There is a precedent for what I have stated. In a United States Tax Court case, SAMUEL T. SEAWRIGHT AND CAROL A. SEAWRIGHT, Petitioners v. COMMISSIONER OF INTERNAL REVENUE, Respondent (2001), the petitioner ran a family car parts business called Columbia North East Used Parts (Columbia). The case concerned working out Mr Seawright’s tax liability.
It was conceded by the Commissioner of Internal Revenue that cat food was a deductible expense which could be set against gross takings (gross income). To quote from the case:
On brief, respondent concedes that petitioners are entitled to a $300 business expense deduction for cat food that petitioners purchased and set out in their scrap yard for the purpose of attracting wild cats to deter snakes and rats.”
There you have it. Not much more to write about that. It is, in truth, a judgement based on common sense. But perhaps businesses who do have a cat or cats on the premises fail to consider the expense of looking after the cats as a business expense.
As far as I can tell, the participants in the case did not discuss other cat related expenses such as veterinary bills. Common sense also dictates that these expenses should be listed as legitimate business expenses to reduce the tax bill.

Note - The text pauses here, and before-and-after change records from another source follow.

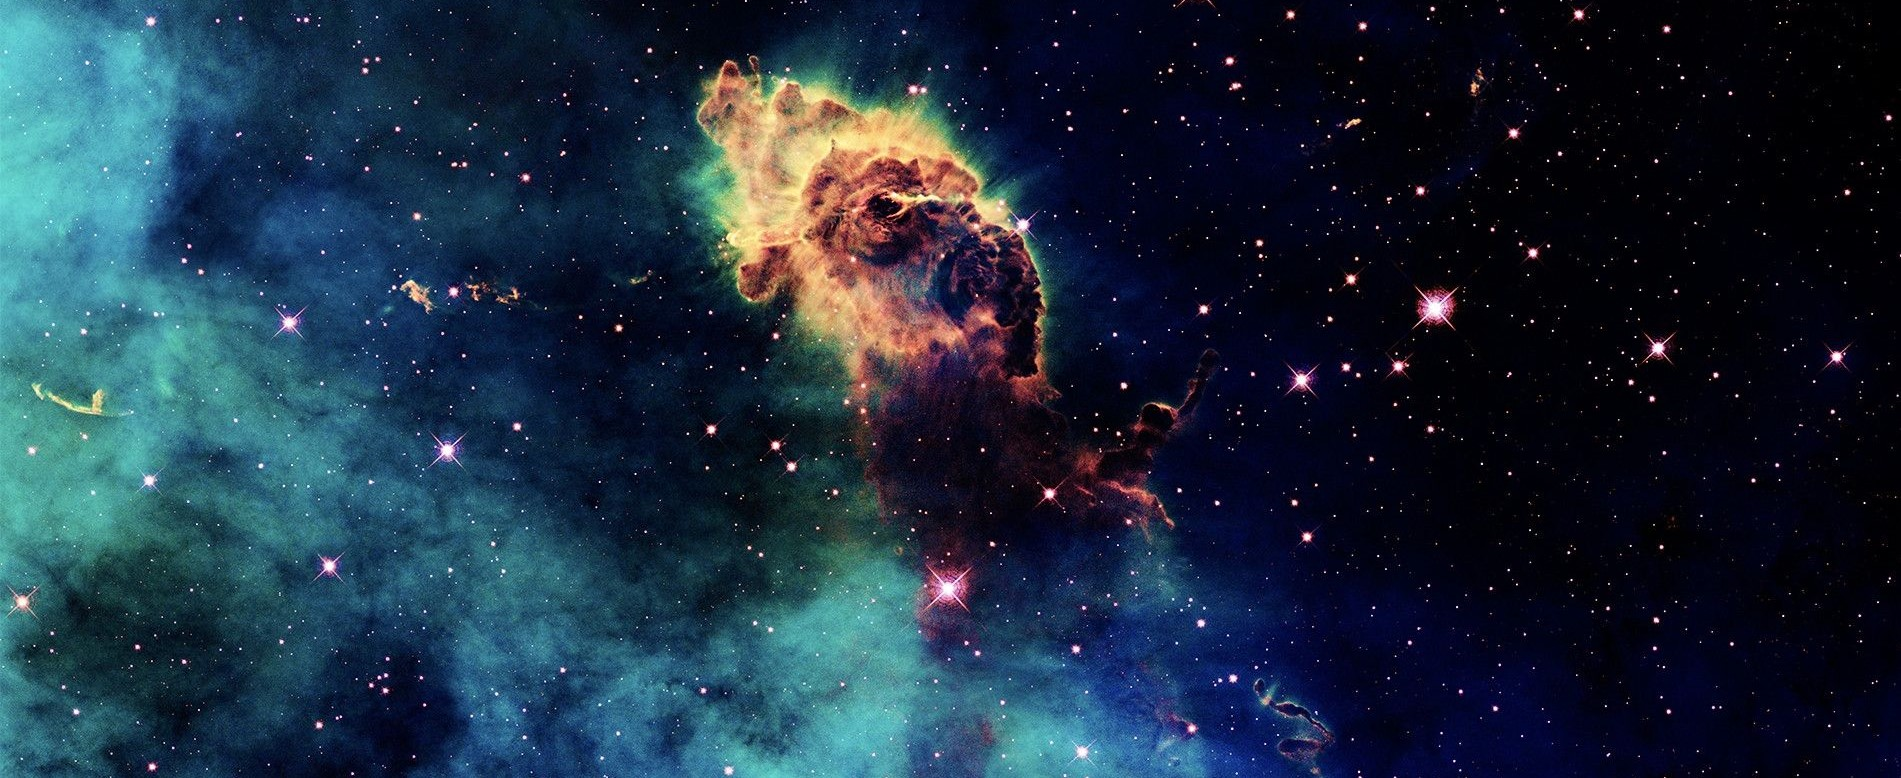
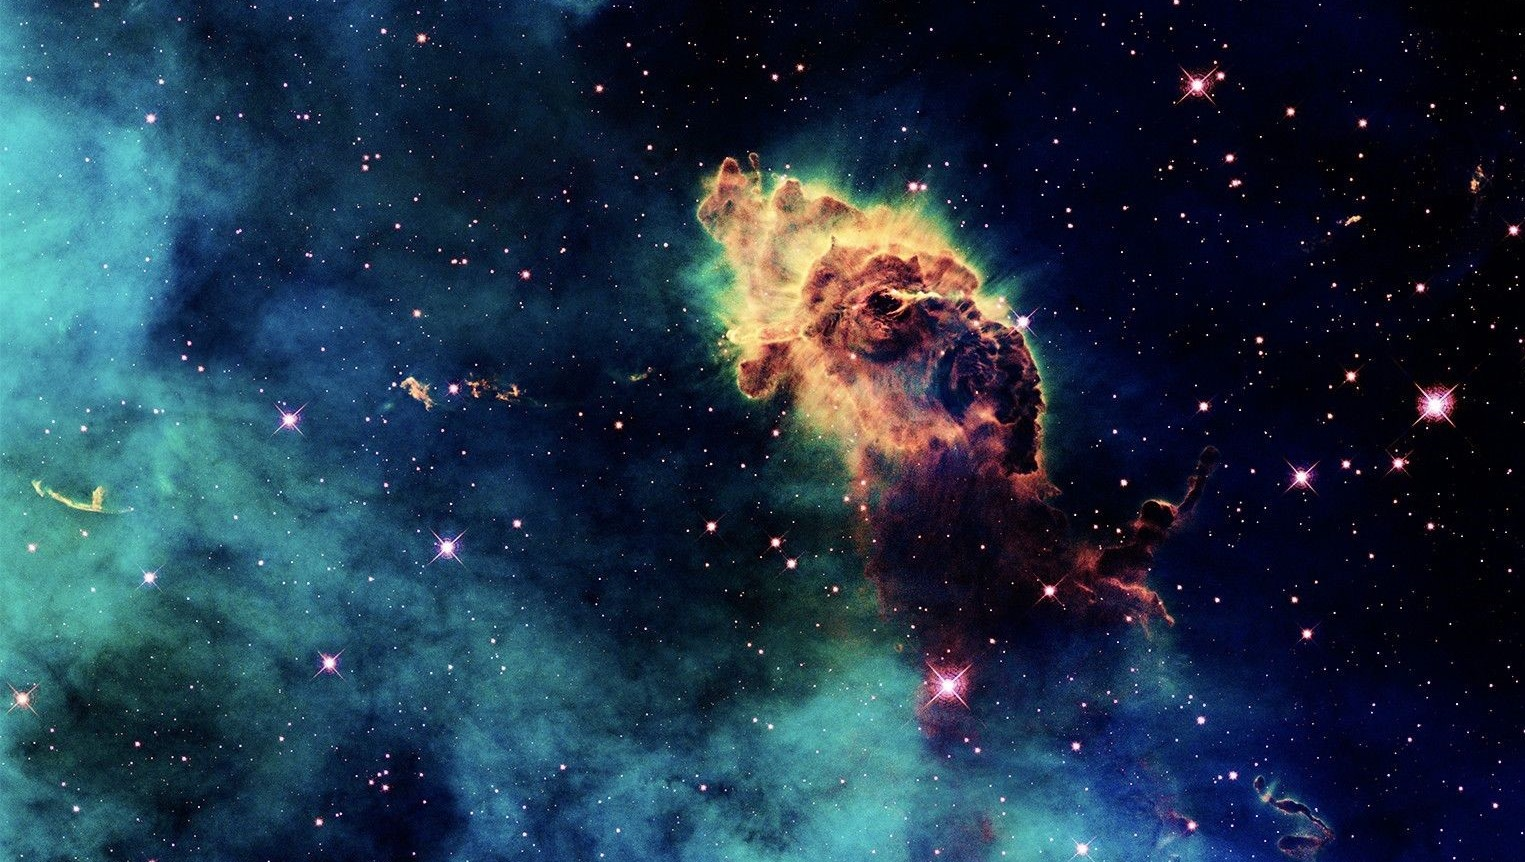
Fixed bug with background on large screens

diff --git a/src/main/resources/templates/home.html b/src/main/resources/templates/home.html
@@ -4,7 +4,7 @@
         <link rel="stylesheet" href="https://stackpath.bootstrapcdn.com/bootstrap/4.4.1/css/bootstrap.min.css" integrity="sha384-Vkoo8x4CGsO3+Hhxv8T/Q5PaXtkKtu6ug5TOeNV6gBiFeWPGFN9MuhOf23Q9Ifjh" crossorigin="anonymous">
         <link rel="stylesheet" type="text/css" th:href="@{/css/common.css}">
     </head>
-    <body th:style="'background:url(' + @{/images/space.jpg} + ');'">
+    <body th:style="'background:url(' + @{/images/space.jpg} + ') no-repeat fixed; background-size: cover;'">
         <div th:replace="common/navbar.html"></div>
         <div class="row">&nbsp;</div>
         <div class="row">&nbsp;</div>

diff --git a/target/classes/templates/home.html b/target/classes/templates/home.html
@@ -4,7 +4,7 @@
         <link rel="stylesheet" href="https://stackpath.bootstrapcdn.com/bootstrap/4.4.1/css/bootstrap.min.css" integrity="sha384-Vkoo8x4CGsO3+Hhxv8T/Q5PaXtkKtu6ug5TOeNV6gBiFeWPGFN9MuhOf23Q9Ifjh" crossorigin="anonymous">
         <link rel="stylesheet" type="text/css" th:href="@{/css/common.css}">
     </head>
-    <body th:style="'background:url(' + @{/images/space.jpg} + ');'">
+    <body th:style="'background:url(' + @{/images/space.jpg} + ') no-repeat fixed; background-size: cover;'">
         <div th:replace="common/navbar.html"></div>
         <div class="row">&nbsp;</div>
         <div class="row">&nbsp;</div>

Come on now, let’s see some more businesses employing cats. There are plenty in shelters across America. Cats usually find living in a store (book shops especially) or a warehouse perfectly acceptable provided someone suitable is allocated the duty of caring for the cat or cats.
Link to transcript of the case referred to.